Tintin appears in 1929. Until the demise of the Vingtième Siècle in 1940 during the German occupation, the Petit Vingtième supports the continuous development of the art of Hergé, who devotes to this job all his energy and skill.
The image becomes simple and highly readable, with a black line of regular thickness which will receive post war the color as a cloisonné and is now named Hergé's ligne claire. The first story that will not need to be reworked is L'Oreille Cassée, in 1937-1938.
Le Vingtième Siècle was a monarchist newspaper and the barely concealed analysis of the political events around the adventures of Tintin was much appropriate to them. In 1938-1939, le Sceptre d'Ottokar is a direct reaction to the Anschluss. The threat of dictatorship against the king of Syldavia is an incentive for the Belgians to love and protect their king.
On December 14 in duplex in Brussels and Paris, Millon sells the original art 22 x 25 cm in black ink and some blue pencil for a cover of Le Petit Vingtième, published on July 20, 1939, lot 30 estimated € 350K, illustrated in the article shared by Le Soir. Like many other drawings by Hergé, it was dedicated much later when the artist presented it to a friend.
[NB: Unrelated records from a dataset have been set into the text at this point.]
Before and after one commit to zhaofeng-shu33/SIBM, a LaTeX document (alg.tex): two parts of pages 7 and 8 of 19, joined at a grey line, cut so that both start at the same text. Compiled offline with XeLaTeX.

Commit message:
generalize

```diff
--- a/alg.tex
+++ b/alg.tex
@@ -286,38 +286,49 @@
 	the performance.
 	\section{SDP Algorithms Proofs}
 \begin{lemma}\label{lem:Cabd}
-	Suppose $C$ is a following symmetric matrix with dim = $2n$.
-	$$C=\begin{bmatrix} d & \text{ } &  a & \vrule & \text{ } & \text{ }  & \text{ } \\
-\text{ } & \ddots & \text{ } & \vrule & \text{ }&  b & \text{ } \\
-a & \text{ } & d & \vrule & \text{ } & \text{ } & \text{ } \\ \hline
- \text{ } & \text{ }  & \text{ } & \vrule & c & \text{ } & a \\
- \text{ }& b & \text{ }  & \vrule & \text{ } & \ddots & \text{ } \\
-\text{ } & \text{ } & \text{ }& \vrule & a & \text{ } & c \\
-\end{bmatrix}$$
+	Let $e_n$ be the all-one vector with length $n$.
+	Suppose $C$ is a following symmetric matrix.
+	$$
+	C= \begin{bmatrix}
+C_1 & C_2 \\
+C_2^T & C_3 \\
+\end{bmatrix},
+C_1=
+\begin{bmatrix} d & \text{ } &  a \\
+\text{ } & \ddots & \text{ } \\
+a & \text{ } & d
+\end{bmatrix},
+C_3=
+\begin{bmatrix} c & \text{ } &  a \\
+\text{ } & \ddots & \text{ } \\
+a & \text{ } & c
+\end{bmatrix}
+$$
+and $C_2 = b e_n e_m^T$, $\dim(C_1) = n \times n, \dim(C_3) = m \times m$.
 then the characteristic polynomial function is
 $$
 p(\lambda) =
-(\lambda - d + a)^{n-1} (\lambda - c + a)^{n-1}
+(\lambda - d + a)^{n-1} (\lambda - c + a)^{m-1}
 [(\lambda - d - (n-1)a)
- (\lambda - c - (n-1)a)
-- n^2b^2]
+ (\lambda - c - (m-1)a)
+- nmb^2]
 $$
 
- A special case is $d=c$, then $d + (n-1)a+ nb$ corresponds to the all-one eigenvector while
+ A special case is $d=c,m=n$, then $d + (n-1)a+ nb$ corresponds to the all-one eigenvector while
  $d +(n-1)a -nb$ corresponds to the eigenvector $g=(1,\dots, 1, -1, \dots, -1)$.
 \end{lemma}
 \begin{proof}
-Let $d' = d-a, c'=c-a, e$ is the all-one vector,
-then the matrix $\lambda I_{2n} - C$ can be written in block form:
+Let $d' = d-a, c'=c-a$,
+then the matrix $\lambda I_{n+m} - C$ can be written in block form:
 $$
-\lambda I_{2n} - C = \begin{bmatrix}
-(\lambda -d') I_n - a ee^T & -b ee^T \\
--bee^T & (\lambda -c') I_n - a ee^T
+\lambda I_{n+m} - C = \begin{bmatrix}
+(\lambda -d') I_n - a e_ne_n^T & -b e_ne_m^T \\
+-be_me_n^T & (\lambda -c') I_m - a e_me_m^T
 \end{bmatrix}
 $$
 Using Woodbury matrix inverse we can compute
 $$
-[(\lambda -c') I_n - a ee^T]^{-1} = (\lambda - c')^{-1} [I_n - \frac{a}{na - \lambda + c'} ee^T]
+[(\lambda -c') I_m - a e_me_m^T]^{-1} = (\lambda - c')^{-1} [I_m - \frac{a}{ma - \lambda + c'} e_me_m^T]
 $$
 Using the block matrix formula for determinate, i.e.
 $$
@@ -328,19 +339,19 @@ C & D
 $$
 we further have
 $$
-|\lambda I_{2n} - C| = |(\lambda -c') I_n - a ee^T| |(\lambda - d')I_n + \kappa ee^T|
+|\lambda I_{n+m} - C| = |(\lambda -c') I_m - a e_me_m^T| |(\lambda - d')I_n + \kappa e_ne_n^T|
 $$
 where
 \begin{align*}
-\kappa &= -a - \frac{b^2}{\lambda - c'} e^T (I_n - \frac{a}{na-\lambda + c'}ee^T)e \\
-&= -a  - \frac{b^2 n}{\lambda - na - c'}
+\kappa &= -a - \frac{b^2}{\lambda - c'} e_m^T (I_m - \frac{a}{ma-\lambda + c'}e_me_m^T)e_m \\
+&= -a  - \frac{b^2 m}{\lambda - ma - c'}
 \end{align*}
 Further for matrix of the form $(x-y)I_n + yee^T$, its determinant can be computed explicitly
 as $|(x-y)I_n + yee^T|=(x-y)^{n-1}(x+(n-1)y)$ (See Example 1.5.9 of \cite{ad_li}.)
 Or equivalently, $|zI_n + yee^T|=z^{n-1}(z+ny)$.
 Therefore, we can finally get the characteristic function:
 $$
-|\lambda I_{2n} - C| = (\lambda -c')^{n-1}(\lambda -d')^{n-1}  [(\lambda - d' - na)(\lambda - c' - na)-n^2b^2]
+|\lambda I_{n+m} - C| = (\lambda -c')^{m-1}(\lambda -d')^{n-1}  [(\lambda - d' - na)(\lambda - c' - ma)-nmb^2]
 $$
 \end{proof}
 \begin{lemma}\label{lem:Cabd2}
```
This large drawing is important for two reasons. It is a fine example of the clear line of Hergé, perfectly mastered just before the Second World War. It shows a highly emotional scene of Le Sceptre d'Ottokar when Milou (Snowy the dog) saves the monarchy by bringing back to the king the stolen scepter.